During the 19th century, French chocolate producers Chocolat Menier created series of mahogany boxes to be used as teaching devices in schools. The unassuming containers, measuring 37cm wide, opened to revealed rows of labelled compartments filled with the raw material of the chocolate trade.
The example in question was produced for the Musées Scolaires de l’Ecole de Garchizy in central France. Within is a colour lithograph of the Menier factory with text on the history of chocolate and the producers. Nine of the compartments contain the remains of cacao beans and one has a three glass vials containing cacao butter.
It was offered for $5500 by US dealer Ben Kinmont in a recent catalogue where it was spotted by the Oxford library.
“We have been building up an interesting collection of ‘edible’ books,” said Dr Chris Fletcher, Keeper of Special Collections. “A recent acquisition was a volume by the artist Ben Denzer, with pages made out of slices of American cheese. Both may be making an appearance at an upcoming exhibition looking at the haptic qualities of books. While the chocolate museum in a box may be interesting to touch, nothing inside it likely tastes good any longer.”
The box was offered with a first edition guide to Chocolat Menier, published for the 1889 Exposition Universelle.
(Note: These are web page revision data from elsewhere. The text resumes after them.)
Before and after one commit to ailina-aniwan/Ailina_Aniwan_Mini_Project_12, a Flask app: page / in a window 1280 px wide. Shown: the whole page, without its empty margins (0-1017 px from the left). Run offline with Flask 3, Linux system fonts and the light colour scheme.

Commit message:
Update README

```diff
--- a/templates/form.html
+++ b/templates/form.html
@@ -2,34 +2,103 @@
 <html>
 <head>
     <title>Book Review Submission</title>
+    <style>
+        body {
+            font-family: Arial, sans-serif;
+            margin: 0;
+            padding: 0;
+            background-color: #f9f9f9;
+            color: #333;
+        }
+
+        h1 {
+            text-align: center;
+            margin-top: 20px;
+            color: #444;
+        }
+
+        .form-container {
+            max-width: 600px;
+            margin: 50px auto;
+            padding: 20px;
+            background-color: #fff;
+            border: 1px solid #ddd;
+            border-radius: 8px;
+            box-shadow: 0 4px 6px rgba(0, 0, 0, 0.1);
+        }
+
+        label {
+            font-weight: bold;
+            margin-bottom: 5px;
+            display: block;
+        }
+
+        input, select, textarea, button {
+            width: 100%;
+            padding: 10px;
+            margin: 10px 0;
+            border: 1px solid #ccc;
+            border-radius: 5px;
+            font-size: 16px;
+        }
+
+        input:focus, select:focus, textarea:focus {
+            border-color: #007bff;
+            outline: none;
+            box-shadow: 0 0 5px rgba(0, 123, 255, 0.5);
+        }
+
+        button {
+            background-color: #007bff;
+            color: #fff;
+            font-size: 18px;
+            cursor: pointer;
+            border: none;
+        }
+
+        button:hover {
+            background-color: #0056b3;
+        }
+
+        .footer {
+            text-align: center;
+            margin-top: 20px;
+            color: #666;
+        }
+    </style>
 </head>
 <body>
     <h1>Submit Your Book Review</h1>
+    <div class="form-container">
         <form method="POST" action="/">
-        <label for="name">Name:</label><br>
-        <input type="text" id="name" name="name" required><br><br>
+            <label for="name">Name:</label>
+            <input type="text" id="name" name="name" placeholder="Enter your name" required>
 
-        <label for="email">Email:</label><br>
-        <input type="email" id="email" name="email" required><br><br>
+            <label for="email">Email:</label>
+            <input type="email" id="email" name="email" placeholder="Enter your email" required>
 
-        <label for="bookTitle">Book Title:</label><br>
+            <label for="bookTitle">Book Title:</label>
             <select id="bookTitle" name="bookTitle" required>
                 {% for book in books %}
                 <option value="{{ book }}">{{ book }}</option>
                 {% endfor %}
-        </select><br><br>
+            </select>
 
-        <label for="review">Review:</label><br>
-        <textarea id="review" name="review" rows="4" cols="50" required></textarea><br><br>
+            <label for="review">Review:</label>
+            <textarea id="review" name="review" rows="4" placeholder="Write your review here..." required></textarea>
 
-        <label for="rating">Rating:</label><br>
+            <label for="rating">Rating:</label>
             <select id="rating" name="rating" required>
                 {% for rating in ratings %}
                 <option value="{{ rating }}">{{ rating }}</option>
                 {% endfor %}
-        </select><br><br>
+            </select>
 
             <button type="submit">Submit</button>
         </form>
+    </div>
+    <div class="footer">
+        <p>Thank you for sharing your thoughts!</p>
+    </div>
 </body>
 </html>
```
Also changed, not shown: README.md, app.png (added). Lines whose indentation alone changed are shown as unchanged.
It includes folding plates, one of which depicts the factories from the air.